**Material provided:**
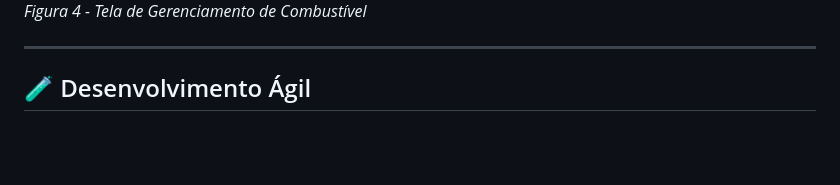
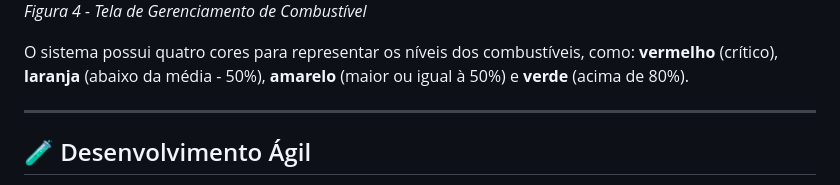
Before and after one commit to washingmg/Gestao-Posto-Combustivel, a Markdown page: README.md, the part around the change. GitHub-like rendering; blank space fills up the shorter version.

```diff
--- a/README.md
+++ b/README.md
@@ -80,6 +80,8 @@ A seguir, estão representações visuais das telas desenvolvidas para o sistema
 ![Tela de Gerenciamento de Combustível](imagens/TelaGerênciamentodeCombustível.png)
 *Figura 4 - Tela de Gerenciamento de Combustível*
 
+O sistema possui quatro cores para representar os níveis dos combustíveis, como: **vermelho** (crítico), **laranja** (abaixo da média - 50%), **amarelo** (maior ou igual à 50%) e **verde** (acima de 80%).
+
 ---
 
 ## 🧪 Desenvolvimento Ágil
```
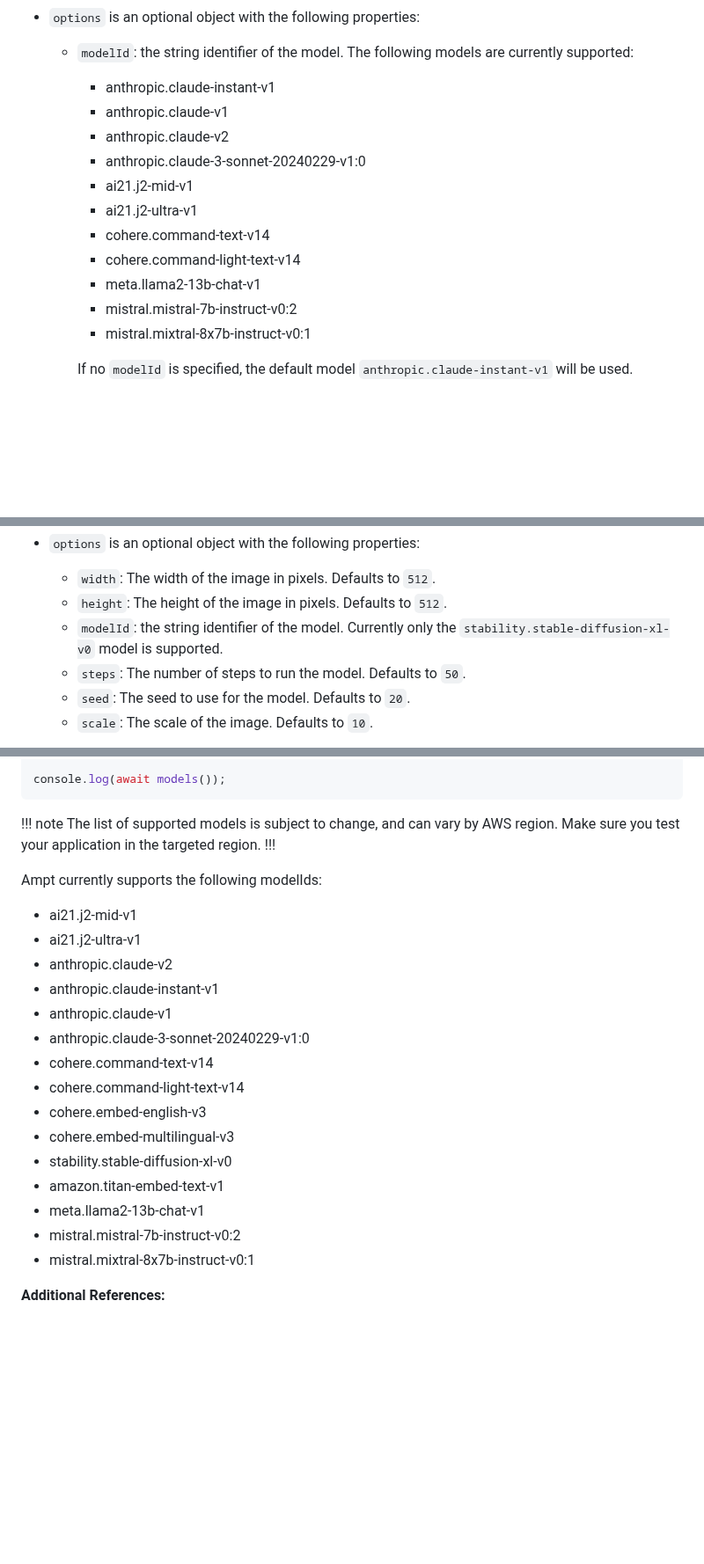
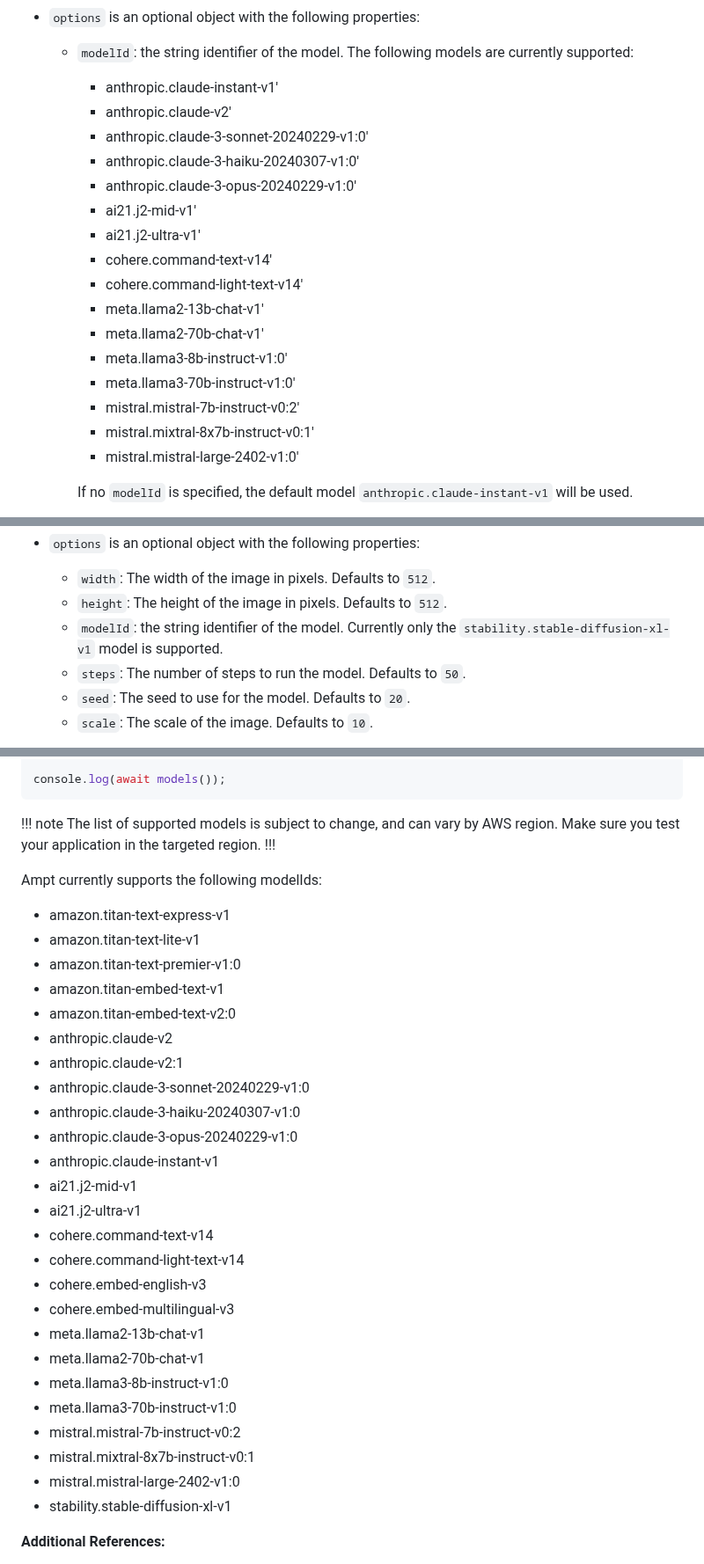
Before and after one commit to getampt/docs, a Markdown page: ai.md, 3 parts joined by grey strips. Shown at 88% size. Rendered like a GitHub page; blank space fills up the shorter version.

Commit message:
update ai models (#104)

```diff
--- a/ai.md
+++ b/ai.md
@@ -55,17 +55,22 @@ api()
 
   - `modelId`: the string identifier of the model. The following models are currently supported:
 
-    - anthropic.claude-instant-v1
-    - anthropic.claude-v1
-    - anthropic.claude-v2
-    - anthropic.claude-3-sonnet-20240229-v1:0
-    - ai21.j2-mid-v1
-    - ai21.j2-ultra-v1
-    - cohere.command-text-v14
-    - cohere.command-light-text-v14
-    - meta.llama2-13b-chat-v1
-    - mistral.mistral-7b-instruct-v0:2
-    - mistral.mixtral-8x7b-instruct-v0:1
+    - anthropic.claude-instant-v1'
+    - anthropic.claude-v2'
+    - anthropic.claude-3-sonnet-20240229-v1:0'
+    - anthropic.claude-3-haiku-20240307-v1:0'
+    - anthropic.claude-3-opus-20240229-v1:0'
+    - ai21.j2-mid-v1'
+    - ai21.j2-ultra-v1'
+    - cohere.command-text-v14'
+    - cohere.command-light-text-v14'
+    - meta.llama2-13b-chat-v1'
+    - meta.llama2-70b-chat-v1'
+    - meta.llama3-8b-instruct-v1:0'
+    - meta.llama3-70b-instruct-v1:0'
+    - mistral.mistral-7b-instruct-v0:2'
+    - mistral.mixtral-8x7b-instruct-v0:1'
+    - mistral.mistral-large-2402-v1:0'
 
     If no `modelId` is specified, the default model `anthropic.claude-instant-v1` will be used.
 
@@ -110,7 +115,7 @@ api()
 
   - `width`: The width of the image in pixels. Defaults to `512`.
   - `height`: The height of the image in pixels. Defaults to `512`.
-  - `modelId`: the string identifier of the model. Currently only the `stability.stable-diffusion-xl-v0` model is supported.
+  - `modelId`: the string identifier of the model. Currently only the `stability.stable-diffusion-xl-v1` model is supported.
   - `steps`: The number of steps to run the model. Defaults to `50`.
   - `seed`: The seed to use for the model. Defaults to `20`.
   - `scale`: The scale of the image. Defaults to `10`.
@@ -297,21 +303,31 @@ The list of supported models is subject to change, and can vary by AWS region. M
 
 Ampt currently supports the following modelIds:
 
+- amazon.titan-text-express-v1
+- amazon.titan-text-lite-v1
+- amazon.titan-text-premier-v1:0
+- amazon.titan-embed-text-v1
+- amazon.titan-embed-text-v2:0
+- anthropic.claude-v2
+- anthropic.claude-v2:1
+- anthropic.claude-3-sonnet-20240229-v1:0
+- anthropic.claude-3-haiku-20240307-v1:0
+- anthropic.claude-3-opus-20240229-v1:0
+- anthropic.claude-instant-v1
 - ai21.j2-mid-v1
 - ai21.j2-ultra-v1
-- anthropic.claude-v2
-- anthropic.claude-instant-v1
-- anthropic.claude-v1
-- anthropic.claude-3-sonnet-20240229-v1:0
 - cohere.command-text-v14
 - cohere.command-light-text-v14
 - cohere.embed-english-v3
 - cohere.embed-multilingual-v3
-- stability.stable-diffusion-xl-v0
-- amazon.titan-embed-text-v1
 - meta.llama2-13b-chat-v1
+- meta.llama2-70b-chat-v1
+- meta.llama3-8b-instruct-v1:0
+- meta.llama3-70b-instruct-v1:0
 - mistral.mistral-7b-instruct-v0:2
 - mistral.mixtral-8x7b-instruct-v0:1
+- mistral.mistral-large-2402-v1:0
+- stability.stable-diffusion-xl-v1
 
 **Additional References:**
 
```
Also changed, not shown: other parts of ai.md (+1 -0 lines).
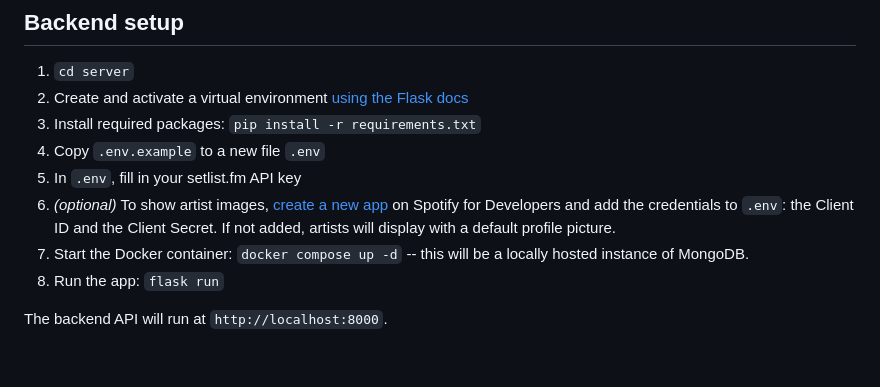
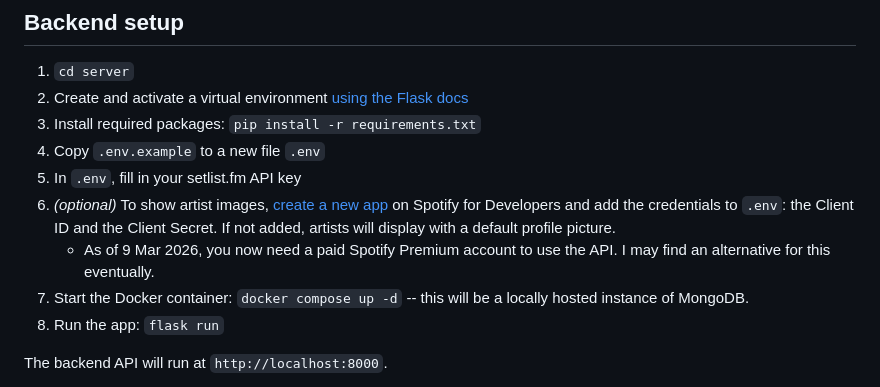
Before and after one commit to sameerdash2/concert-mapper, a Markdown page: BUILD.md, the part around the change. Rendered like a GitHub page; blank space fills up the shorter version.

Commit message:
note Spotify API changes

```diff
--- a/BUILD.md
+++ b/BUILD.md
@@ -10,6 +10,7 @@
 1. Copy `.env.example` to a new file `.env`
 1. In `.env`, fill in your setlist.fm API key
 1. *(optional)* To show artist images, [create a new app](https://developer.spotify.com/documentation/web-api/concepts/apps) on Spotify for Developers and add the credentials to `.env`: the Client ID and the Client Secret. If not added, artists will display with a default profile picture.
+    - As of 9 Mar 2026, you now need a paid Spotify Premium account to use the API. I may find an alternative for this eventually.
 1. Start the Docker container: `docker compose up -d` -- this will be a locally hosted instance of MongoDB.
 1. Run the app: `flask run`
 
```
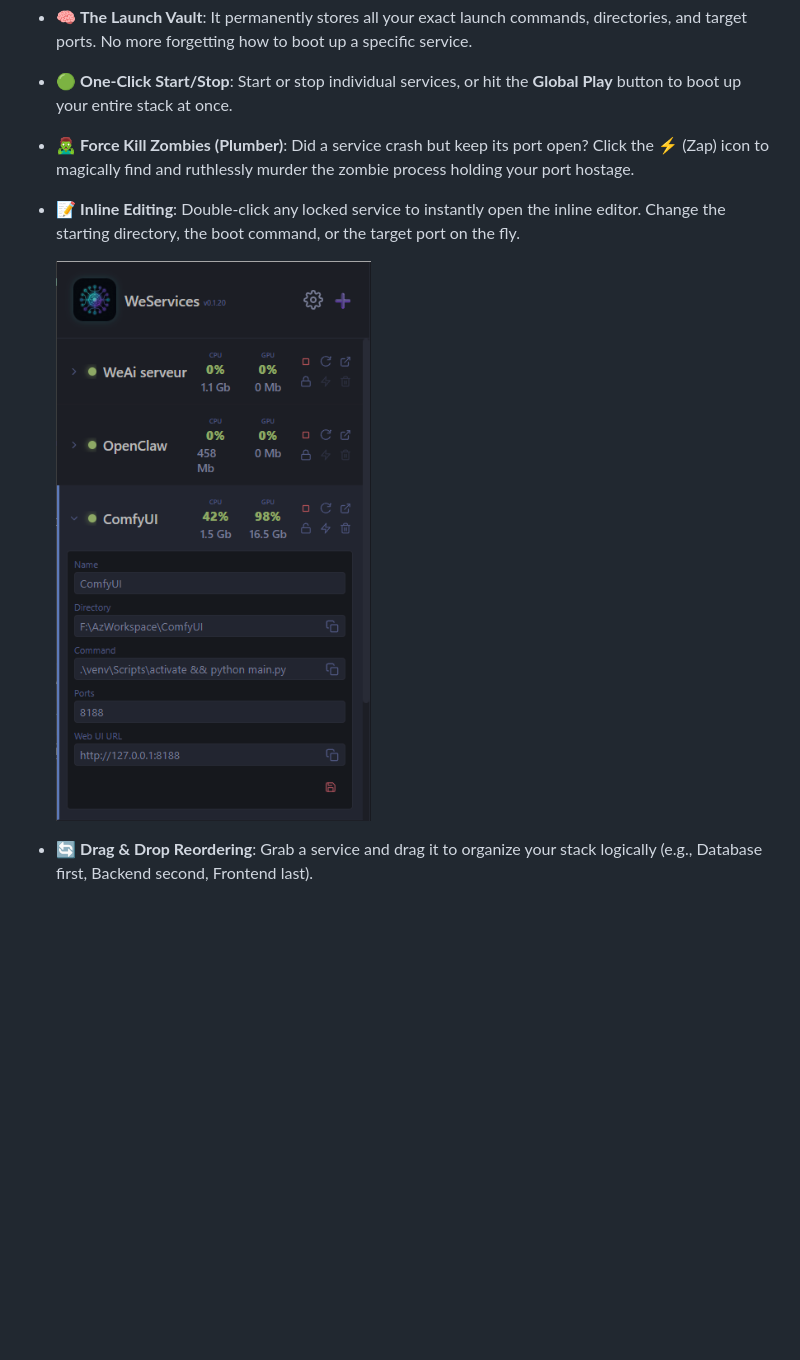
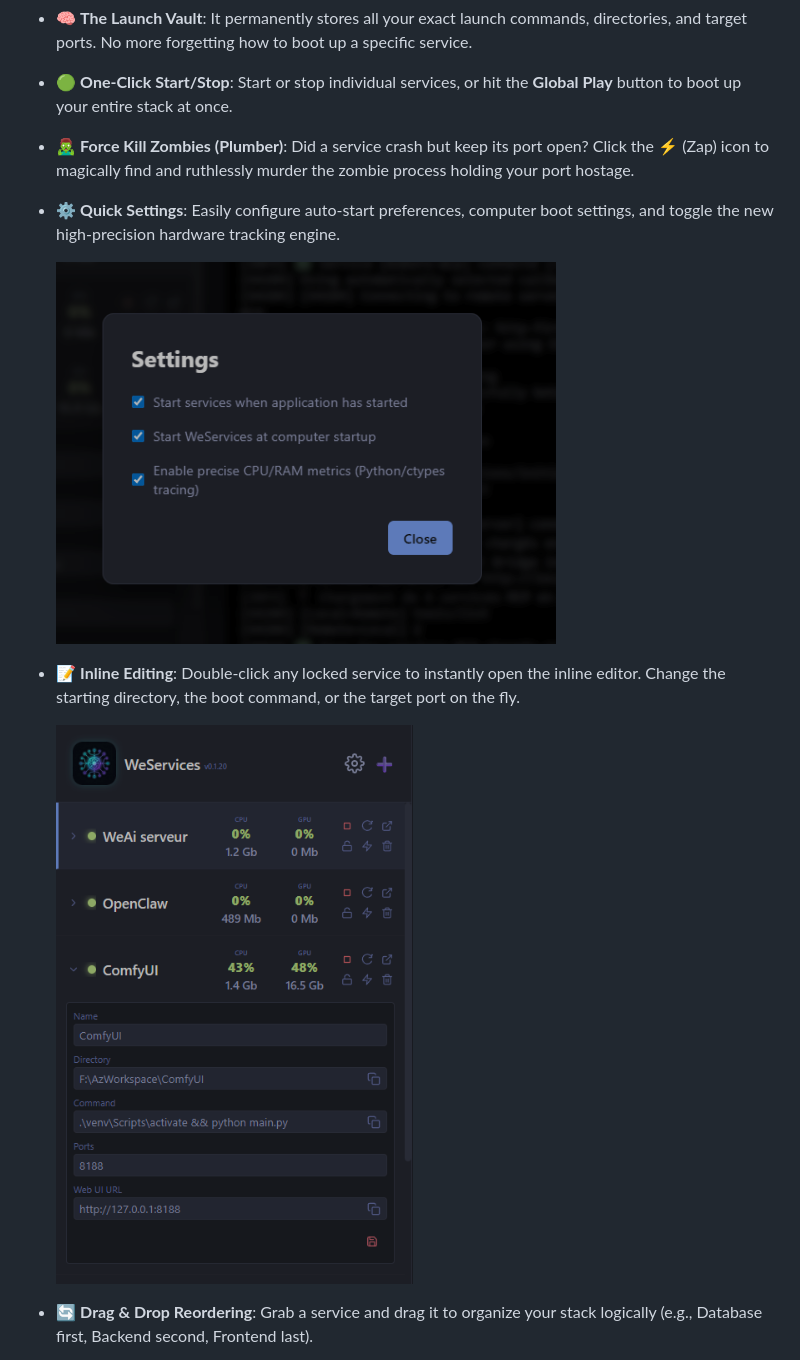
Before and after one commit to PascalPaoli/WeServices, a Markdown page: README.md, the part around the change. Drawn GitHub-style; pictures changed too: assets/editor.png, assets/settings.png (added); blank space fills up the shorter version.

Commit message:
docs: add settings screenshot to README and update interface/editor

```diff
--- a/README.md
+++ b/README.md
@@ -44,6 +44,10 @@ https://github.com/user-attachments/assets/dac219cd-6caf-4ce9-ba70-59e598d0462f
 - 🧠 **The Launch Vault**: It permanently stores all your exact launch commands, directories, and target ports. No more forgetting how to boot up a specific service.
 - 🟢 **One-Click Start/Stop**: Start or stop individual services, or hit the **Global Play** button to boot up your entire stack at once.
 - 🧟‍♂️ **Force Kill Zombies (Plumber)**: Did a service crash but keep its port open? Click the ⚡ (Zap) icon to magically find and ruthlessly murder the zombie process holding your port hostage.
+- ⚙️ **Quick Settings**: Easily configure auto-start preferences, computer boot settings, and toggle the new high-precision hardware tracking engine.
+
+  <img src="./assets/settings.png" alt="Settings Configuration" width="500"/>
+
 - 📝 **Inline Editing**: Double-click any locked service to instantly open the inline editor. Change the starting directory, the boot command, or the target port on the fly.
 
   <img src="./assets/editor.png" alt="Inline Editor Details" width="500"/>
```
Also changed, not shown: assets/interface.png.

**Problem details:**
Only lines containing "chat" belong in the answer; copy every such line from the records.

**Written answer:**
-    - meta.llama2-13b-chat-v1
+    - meta.llama2-13b-chat-v1'
+    - meta.llama2-70b-chat-v1'
 - meta.llama2-13b-chat-v1
+- meta.llama2-70b-chat-v1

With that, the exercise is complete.